== WORK INSTRUCTIONS ==
For this listing, report how many lines contain the string "vercel", using only a number.

== PROVIDED RECORDS ==
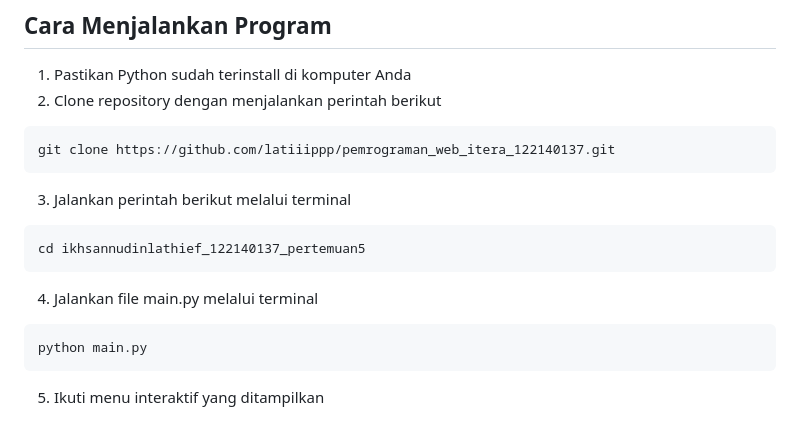
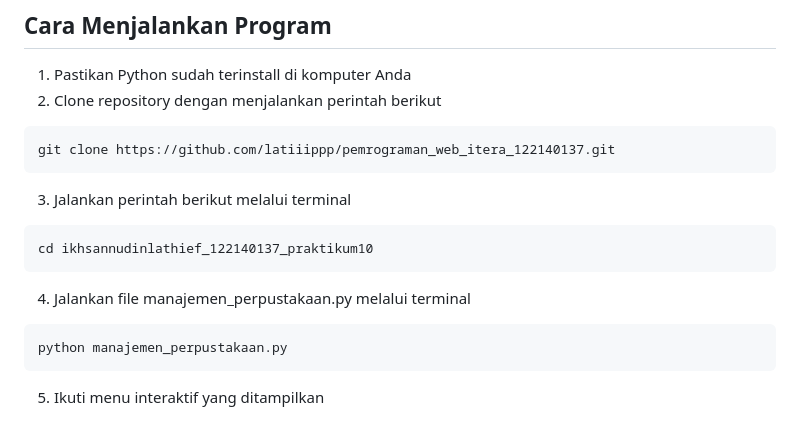
Before and after one commit to latiiippp/pemrograman_web_itera_122140137, a Markdown page: ikhsannudinlathief_122140137_praktikum10/README.md, the part around the change. GitHub-like rendering.

````diff
--- a/ikhsannudinlathief_122140137_praktikum10/README.md
+++ b/ikhsannudinlathief_122140137_praktikum10/README.md
@@ -118,13 +118,13 @@ git clone https://github.com/latiiippp/pemrograman_web_itera_122140137.git
 3. Jalankan perintah berikut melalui terminal
 
 ```git
-cd ikhsannudinlathief_122140137_pertemuan5
+cd ikhsannudinlathief_122140137_praktikum10
 ```
 
-4. Jalankan file main.py melalui terminal
+4. Jalankan file manajemen_perpustakaan.py melalui terminal
 
 ```git
-python main.py
+python manajemen_perpustakaan.py
 ```
 
 5. Ikuti menu interaktif yang ditampilkan
````
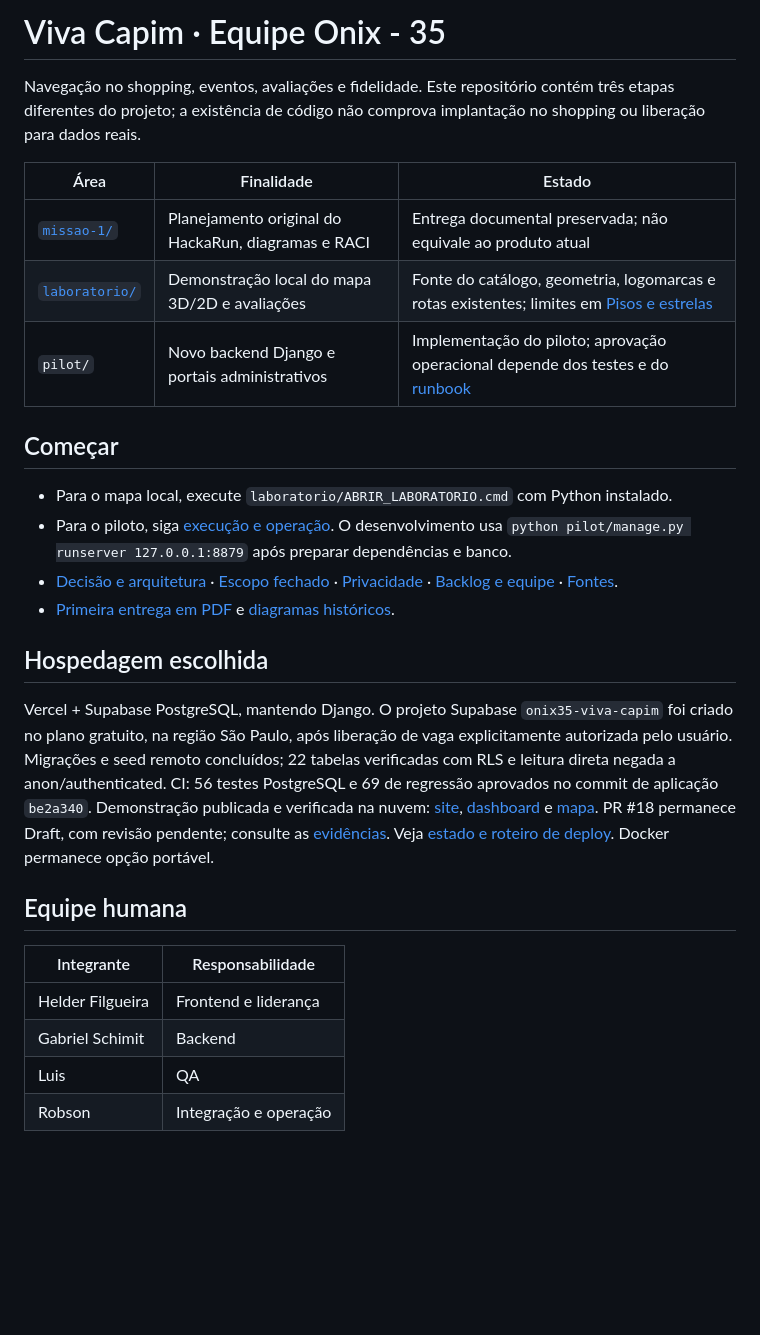
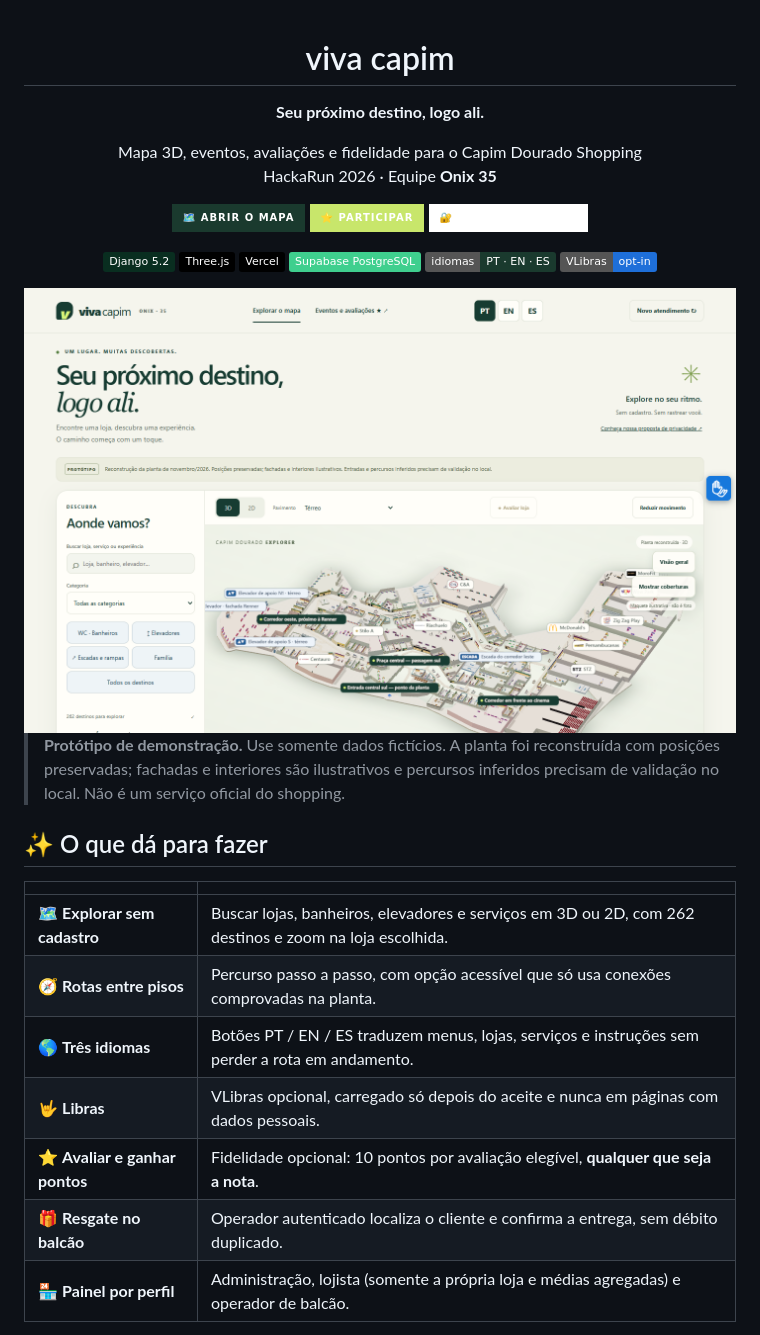
Before and after one commit to helderfilgueira/onix-35-viva-capim, a Markdown page: README.md, the part around one of its changes. Drawn GitHub-style; pictures changed too: docs/img/mapa-3d.png (added); badges without logos; blank space fills up the shorter version.

```diff
--- a/README.md
+++ b/README.md
@@ -1,30 +1,38 @@
-# Viva Capim · Equipe Onix - 35
+<div align="center">
 
-Navegação no shopping, eventos, avaliações e fidelidade. Este repositório contém três etapas diferentes do projeto; a existência de código não comprova implantação no shopping ou liberação para dados reais.
+# viva capim
 
-| Área | Finalidade | Estado |
-|---|---|---|
-| [`missao-1/`](missao-1/) | Planejamento original do HackaRun, diagramas e RACI | Entrega documental preservada; não equivale ao produto atual |
-| [`laboratorio/`](laboratorio/README_LAB.txt) | Demonstração local do mapa 3D/2D e avaliações | Fonte do catálogo, geometria, logomarcas e rotas existentes; limites em [Pisos e estrelas](laboratorio/docs/PISOS_E_ESTRELAS.txt) |
-| `pilot/` | Novo backend Django e portais administrativos | Implementação do piloto; aprovação operacional depende dos testes e do [runbook](docs/RUNBOOK.md) |
+**Seu próximo destino, logo ali.**
 
-## Começar
+Mapa 3D, eventos, avaliações e fidelidade para o Capim Dourado Shopping<br>
+HackaRun 2026 · Equipe **Onix 35**
 
-- Para o mapa local, execute `laboratorio/ABRIR_LABORATORIO.cmd` com Python instalado.
-- Para o piloto, siga [execução e operação](docs/RUNBOOK.md). O desenvolvimento usa `python pilot/manage.py runserver 127.0.0.1:8879` após preparar dependências e banco.
-- [Decisão e arquitetura](docs/ARQUITETURA.md) · [Escopo fechado](docs/PLANO_PILOTO.md) · [Privacidade](docs/PRIVACIDADE.md) · [Backlog e equipe](docs/EQUIPE_E_BACKLOG.md) · [Fontes](docs/PESQUISA.md).
-- [Primeira entrega em PDF](missao-1/ONIX_35_VIVA_CAPIM_MISSAO_1.pdf) e [diagramas históricos](missao-1/Kit_Jira_Confluence/Diagramas/INDICE.txt).
+[![Abrir o mapa](https://img.shields.io/badge/🗺️_Abrir_o_mapa-1a3a2e?style=for-the-badge)](https://onix35-viva-capim.vercel.app/explorar.html)
+[![Participar](https://img.shields.io/badge/⭐_Participar-c8e66b?style=for-the-badge)](https://onix35-viva-capim.vercel.app/participar/)
+[![Painel da equipe](https://img.shields.io/badge/🔐_Painel_da_equipe-ffffff?style=for-the-badge)](https://onix35-viva-capim.vercel.app/dashboard/)
 
-## Hospedagem escolhida
+![Django](https://img.shields.io/badge/Django_5.2-092E20?logo=django&logoColor=white)
+![Three.js](https://img.shields.io/badge/Three.js-000000?logo=threedotjs&logoColor=white)
+![Vercel](https://img.shields.io/badge/Vercel-000000?logo=vercel&logoColor=white)
+![Supabase](https://img.shields.io/badge/Supabase_PostgreSQL-3FCF8E?logo=supabase&logoColor=white)
+![Idiomas](https://img.shields.io/badge/idiomas-PT_·_EN_·_ES-1a3a2e)
+![Libras](https://img.shields.io/badge/VLibras-opt--in-1e6fd9)
 
-Vercel + Supabase PostgreSQL, mantendo Django. O projeto Supabase `onix35-viva-capim` foi criado no plano gratuito, na região São Paulo, após liberação de vaga explicitamente autorizada pelo usuário. Migrações e seed remoto concluídos; 22 tabelas verificadas com RLS e leitura direta negada a anon/authenticated. CI: 56 testes PostgreSQL e 69 de regressão aprovados no commit de aplicação `be2a340`. Demonstração publicada e verificada na nuvem: [site](https://onix35-viva-capim.vercel.app/participar/), [dashboard](https://onix35-viva-capim.vercel.app/dashboard/) e [mapa](https://onix35-viva-capim.vercel.app/explorar.html). PR #18 permanece Draft, com revisão pendente; consulte as [evidências](docs/EVIDENCIAS_PILOTO.md). Veja [estado e roteiro de deploy](docs/DEPLOY_SUPABASE_VERCEL.md). Docker permanece opção portável.
+<img src="docs/img/mapa-3d.png" alt="Mapa 3D do Capim Dourado Shopping no Viva Capim, com lojas, elevadores e pontos de referência" width="900">
 
-## Equipe humana
+</div>
 
-| Integrante | Responsabilidade |
+> **Protótipo de demonstração.** Use somente dados fictícios. A planta foi reconstruída com posições preservadas; fachadas e interiores são ilustrativos e percursos inferidos precisam de validação no local. Não é um serviço oficial do shopping.
+
+## ✨ O que dá para fazer
+
+| | |
 |---|---|
-| Helder Filgueira | Frontend e liderança |
-| Gabriel Schimit | Backend |
-| Luis | QA |
-| Robson | Integração e operação |
+| 🗺️ **Explorar sem cadastro** | Buscar lojas, banheiros, elevadores e serviços em 3D ou 2D, com 262 destinos e zoom na loja escolhida. |
+| 🧭 **Rotas entre pisos** | Percurso passo a passo, com opção acessível que só usa conexões comprovadas na planta. |
+| 🌎 **Três idiomas** | Botões PT / EN / ES traduzem menus, lojas, serviços e instruções sem perder a rota em andamento. |
+| 🤟 **Libras** | VLibras opcional, carregado só depois do aceite e nunca em páginas com dados pessoais. |
+| ⭐ **Avaliar e ganhar pontos** | Fidelidade opcional: 10 pontos por avaliação elegível, **qualquer que seja a nota**. |
+| 🎁 **Resgate no balcão** | Operador autenticado localiza o cliente e confirma a entrega, sem débito duplicado. |
+| 🏪 **Painel por perfil** | Administração, lojista (somente a própria loja e médias agregadas) e operador de balcão. |
 
```
Also changed, not shown: other parts of README.md (+74 -4 lines), docs/img/balcao-mobile.png (added), docs/img/mapa-en.png (added), docs/img/mapa-loja.png (added), docs/img/mapa-mobile.png (added), docs/img/participar.png (added).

== ANSWER SPACE ==
5